• TASK REQUIREMENTS: Every line containing "outputs" should be identified and copied from the data below.

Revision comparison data
* * * *
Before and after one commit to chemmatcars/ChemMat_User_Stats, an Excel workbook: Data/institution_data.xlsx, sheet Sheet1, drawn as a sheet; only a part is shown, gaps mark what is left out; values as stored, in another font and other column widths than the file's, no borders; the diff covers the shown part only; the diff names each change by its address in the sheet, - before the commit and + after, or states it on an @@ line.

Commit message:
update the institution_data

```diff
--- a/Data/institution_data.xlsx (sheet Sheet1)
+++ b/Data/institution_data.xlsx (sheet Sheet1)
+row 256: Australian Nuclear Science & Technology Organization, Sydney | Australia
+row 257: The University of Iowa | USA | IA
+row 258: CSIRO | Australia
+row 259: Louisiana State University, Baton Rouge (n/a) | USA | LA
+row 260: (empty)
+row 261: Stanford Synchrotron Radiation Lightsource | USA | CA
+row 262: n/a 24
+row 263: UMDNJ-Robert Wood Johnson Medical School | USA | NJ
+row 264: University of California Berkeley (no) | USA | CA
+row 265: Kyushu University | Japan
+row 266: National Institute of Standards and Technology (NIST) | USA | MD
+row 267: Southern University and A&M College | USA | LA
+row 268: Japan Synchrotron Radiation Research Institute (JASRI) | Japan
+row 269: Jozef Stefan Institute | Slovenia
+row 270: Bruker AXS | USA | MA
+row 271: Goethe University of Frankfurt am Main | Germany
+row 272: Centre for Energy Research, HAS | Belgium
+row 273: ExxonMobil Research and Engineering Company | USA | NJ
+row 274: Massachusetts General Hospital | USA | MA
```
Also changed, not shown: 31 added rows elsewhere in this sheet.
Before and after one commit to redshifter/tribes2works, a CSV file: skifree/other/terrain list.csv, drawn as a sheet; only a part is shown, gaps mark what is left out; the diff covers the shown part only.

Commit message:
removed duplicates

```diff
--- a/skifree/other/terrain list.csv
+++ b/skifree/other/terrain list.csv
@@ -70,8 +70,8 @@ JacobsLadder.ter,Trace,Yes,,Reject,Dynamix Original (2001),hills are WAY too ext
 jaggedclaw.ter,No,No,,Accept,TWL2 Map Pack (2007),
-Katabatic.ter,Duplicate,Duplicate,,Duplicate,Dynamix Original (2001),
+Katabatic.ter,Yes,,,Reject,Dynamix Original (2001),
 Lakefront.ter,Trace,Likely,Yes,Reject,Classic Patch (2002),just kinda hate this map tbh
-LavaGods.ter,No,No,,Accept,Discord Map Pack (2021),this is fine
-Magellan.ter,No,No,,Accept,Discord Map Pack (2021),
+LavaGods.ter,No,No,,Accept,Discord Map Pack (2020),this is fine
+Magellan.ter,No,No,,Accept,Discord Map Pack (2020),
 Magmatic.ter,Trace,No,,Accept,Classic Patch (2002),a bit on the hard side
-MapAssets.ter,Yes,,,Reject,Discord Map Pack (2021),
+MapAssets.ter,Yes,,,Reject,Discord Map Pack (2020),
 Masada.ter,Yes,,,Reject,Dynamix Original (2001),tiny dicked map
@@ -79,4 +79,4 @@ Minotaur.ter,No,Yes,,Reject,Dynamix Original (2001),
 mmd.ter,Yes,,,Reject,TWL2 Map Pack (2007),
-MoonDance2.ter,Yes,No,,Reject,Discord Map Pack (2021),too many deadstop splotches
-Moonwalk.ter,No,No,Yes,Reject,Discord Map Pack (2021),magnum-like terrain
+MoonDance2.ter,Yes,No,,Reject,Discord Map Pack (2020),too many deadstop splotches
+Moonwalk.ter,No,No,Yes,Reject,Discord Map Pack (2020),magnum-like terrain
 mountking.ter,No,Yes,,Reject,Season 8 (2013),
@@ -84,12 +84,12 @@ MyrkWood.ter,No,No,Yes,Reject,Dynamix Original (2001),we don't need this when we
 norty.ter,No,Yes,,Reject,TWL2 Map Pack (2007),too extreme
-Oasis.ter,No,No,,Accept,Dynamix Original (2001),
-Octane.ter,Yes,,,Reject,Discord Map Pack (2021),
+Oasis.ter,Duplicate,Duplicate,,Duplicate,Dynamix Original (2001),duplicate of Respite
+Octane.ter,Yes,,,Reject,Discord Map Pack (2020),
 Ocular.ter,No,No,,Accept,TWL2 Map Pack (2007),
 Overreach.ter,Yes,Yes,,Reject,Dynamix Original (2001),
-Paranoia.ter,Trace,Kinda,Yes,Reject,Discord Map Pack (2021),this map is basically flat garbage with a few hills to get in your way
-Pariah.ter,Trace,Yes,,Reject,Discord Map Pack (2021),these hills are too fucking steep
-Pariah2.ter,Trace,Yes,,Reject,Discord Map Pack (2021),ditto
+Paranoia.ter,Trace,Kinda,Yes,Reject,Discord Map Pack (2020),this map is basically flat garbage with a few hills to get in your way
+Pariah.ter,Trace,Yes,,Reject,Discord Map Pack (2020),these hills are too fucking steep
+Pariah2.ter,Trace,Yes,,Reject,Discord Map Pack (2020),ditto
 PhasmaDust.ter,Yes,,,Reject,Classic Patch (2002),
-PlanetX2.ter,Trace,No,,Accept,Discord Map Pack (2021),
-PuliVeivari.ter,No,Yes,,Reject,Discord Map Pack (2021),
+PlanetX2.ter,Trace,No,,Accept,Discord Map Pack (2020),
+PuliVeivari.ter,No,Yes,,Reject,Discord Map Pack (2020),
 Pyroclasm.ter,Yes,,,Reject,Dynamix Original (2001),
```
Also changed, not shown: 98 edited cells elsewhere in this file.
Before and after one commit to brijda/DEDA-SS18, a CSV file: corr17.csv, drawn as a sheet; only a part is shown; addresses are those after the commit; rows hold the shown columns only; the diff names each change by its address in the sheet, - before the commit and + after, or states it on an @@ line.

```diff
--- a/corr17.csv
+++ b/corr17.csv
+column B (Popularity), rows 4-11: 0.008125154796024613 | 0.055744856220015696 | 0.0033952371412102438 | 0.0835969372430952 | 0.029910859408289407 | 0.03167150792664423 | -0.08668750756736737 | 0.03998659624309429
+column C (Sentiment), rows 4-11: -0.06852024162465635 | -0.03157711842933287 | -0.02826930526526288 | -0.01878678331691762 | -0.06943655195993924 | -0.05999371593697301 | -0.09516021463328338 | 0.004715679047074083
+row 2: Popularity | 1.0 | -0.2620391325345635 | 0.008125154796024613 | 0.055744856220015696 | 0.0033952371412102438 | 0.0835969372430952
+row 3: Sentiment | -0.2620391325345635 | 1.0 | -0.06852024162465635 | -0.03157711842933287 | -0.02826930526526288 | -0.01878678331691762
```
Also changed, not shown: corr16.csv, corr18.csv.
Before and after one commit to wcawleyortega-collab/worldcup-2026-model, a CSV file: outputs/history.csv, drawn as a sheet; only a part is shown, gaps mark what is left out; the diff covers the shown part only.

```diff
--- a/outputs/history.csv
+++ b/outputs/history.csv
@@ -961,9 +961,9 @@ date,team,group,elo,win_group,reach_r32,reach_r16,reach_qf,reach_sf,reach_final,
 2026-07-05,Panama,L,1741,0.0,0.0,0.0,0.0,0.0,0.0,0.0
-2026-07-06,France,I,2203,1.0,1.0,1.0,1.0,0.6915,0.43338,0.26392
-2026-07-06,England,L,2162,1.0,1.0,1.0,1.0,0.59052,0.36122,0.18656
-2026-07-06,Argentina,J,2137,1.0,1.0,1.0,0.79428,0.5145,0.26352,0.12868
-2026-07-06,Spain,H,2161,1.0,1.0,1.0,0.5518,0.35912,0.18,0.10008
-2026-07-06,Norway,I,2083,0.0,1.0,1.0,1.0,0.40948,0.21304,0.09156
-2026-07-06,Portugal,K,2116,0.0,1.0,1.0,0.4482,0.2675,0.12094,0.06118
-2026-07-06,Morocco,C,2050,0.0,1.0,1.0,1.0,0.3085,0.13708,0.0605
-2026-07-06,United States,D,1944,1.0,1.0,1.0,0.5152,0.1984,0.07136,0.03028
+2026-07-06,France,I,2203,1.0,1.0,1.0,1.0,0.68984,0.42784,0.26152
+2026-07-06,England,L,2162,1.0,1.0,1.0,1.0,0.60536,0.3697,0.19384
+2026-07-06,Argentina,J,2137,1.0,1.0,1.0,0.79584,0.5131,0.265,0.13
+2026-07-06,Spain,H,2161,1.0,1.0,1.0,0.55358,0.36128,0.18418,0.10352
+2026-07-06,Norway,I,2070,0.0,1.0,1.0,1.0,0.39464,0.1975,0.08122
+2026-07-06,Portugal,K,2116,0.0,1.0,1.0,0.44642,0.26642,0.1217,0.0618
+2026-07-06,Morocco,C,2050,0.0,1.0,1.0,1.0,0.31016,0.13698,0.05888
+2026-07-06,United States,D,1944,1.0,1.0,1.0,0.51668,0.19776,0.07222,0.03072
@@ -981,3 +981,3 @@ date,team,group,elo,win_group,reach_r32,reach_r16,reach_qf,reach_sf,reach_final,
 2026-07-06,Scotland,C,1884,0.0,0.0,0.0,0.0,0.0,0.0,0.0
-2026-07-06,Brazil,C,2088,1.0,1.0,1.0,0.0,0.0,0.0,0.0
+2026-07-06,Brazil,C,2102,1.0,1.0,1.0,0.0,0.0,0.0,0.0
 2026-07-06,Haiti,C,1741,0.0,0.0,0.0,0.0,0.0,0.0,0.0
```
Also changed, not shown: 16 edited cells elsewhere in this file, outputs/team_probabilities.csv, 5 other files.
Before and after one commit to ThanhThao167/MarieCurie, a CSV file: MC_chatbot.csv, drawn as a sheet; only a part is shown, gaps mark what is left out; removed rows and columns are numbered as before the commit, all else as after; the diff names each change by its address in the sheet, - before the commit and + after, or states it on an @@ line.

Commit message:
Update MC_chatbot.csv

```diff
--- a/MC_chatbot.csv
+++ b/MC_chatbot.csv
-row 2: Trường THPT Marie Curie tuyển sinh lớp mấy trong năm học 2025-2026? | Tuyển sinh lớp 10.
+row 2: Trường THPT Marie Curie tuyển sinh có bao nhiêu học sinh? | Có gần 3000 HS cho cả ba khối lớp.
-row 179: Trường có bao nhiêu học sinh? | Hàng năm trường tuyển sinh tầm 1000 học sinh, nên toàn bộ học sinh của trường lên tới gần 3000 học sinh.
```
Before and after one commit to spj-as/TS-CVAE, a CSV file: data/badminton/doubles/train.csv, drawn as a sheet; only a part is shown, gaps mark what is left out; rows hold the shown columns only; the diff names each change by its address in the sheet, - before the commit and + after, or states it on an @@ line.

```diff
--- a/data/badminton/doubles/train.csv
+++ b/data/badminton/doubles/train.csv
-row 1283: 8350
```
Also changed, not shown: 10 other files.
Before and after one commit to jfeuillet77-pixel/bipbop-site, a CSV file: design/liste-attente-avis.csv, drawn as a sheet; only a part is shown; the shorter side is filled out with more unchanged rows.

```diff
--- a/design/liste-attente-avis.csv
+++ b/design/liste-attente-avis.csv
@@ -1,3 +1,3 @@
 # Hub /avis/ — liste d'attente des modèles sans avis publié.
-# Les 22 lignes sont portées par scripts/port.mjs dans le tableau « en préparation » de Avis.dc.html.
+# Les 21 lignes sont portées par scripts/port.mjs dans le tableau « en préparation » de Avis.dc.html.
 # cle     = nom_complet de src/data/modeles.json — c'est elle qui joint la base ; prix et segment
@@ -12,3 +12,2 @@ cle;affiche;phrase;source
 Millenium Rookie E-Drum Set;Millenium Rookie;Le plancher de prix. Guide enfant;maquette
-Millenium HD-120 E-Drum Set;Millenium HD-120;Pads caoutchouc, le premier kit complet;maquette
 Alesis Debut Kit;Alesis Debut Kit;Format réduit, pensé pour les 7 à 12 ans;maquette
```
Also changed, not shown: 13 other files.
* * * *
• WRITTEN ANSWER:
Before and after one commit to wcawleyortega-collab/worldcup-2026-model, a CSV file: outputs/history.csv, drawn as a sheet; only a part is shown, gaps mark what is left out; the diff covers the shown part only.
--- a/outputs/history.csv
+++ b/outputs/history.csv
Also changed, not shown: 16 edited cells elsewhere in this file, outputs/team_probabilities.csv, 5 other files.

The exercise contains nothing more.